As we wrap up another successful position overview today, it's time to take a look at three potential American League sleepers in the outfield. No I don't mean that weird kid your little league coach would stick in right field and pray the ball never found. Let's take a look.


As you've probably grown accustomed to, today we'll profile three American League outfielders, who as of today can be drafted late in mixed leagues as 4th or 5th outfielders, and will provide AL Only owners with great draft day value. The first player has a clear path to playing time, however, he does need to fend off his organizations top prospect. The second player finally displayed some of the promise his parent club had hoped for over his first couple go-arounds in the big leagues and is primed for everyday at bats. The final player has all the tools to be a great real life and fantasy player, however, he needs to shake the injury bug that has plagued him so far in his big league career. With that said and a courtesy drum roll, please... let's take a look at this week's American League sleepers.

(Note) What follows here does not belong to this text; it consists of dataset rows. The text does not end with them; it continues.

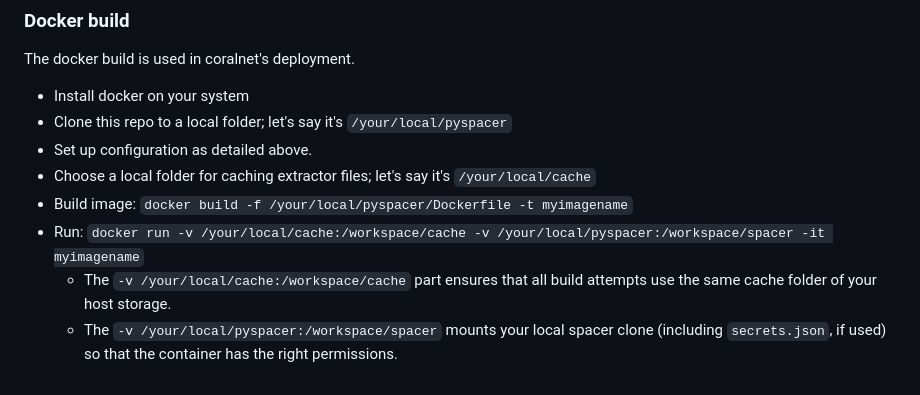
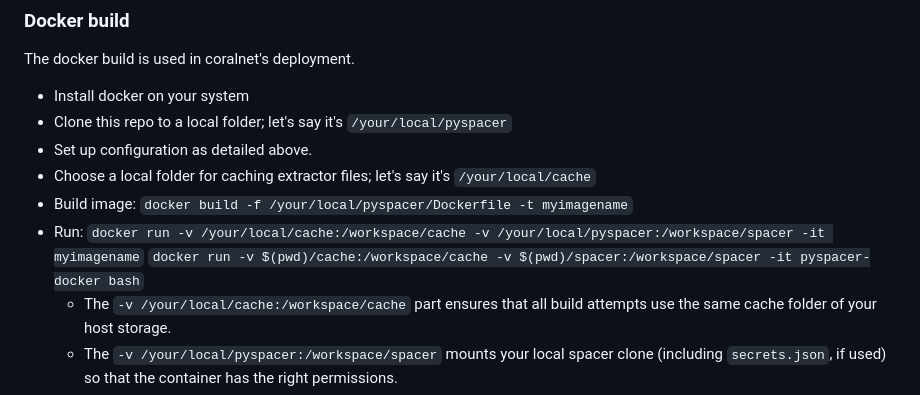
Before and after one commit to coralnet/pyspacer, a Markdown page: README.md, the part around the change. Rendered like a GitHub page.

Commit message:
update readme for docker

```diff
--- a/README.md
+++ b/README.md
@@ -65,6 +65,7 @@ The docker build is used in coralnet's deployment.
 * Choose a local folder for caching extractor files; let's say it's `/your/local/cache`
 * Build image: `docker build -f /your/local/pyspacer/Dockerfile -t myimagename`
 * Run: `docker run -v /your/local/cache:/workspace/cache -v /your/local/pyspacer:/workspace/spacer -it myimagename`
+`docker run -v $(pwd)/cache:/workspace/cache -v $(pwd)/spacer:/workspace/spacer -it pyspacer-docker bash`
   * The `-v /your/local/cache:/workspace/cache` part ensures
 that all build attempts use the same cache folder of your host storage.
   * The `-v /your/local/pyspacer:/workspace/spacer` mounts your local spacer clone (including
```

Darin Mastroianni

After the Twins traded both Denard Span and Ben Revere this off season, the question became who will handle center field for the Twins in 2013? While top prospect Aaron Hicks has the job on lock down the road, I'd except the Twins to start the year with Mastroianni in center. Mastroianni's game revolves around his speed, and as such, he'll make a great option for owners who prefer to pick up a big chunk of their stolen bases later in the draft. In 77 games last year, Mastroianni swiped 21 bases, while batting .252 for the Twins. Mastroianni has had at least 30 stolen bases every season dating back to 2008 in the minor leagues, including 70 stolen bases between High A and AA in 2009. While his 24.2% strike out rate is less than ideal, his minor league track record shows an improvement to around the 20% range isn't absurd. When targeting a speed only type player it's beneficial for all parties involved said player can reach base by way of a walk. Over his minor league career, Mastroianni has averaged an 11% walk rate, which should help bolster his stolen base attempts even if the strike outs stay relatively high. If it appears the job is his coming out of spring training he's worth a late round flyer in all mixed leagues, and should be a great source of stolen bases in AL only leagues. If he can land the lead off gig, his value will also increase with the extra runs his overall stat line will receive.

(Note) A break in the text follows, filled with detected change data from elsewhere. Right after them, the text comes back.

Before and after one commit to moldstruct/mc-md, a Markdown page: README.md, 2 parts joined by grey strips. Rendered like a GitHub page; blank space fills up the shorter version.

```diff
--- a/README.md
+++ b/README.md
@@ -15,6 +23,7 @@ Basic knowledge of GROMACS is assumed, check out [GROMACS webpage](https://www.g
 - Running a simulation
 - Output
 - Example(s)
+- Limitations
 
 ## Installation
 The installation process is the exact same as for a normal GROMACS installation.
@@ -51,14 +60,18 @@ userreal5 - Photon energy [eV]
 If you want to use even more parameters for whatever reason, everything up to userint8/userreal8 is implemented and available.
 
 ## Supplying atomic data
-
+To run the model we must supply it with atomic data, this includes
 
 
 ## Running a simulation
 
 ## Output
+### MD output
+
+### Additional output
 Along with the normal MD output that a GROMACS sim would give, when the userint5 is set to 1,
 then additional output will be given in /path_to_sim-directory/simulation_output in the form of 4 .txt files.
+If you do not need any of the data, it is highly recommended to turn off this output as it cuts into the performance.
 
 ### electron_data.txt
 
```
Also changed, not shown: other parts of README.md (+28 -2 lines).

Michael Saunders

After numerous failed attempts in the big leagues (including a .149/.207/.217 line over 58 games in 2011) Michael Saunders set out last off season looking for help. He found Mike Bard (Josh Bard's brother) and together they overhauled Saunders' swing, allowing the tall Canadian to drive the ball with authority. Whatever they did, it worked, as Saunders was one home run away from a 20/20 season. While his final 2012 line of .247/.306/.432 may not blow you out of the water, look back a few lines up at what he did in 2011. Pretty big improvement isn't it? As the Mariner's roster stands, Saunders will see everyday at bats at each of the outfield positions. There's been much talk regarding the fence changes at Safeco in 2013, and while most left handed hitters currently on the roster won't see a huge benefit from the changes in the left/center power alley, Saunders' new swing is designed to pepper that very area. Just looking at his 2012 hit chart, I see one double and two outs that will now leave the new and improved Safeco Field. Taking a look at Saunders' monthly splits, it's clear August was a rough month for him as he batted .189/.231/.392. If you've read my work before, you know I love to take a look at splits, and remove a month to get an idea of what the rest of his season looked like. Without that stinker of an August, Saunders 2012 line would be: .260/.320/.450 - I think this is closer to the Saunders we see in 2013. Another run at 20/20 season wouldn't surprise me one bit, making the lanky Canadian a prime target as an outfielder flyer in mixed leagues, and a viable 3rd outfielder in AL Only leagues.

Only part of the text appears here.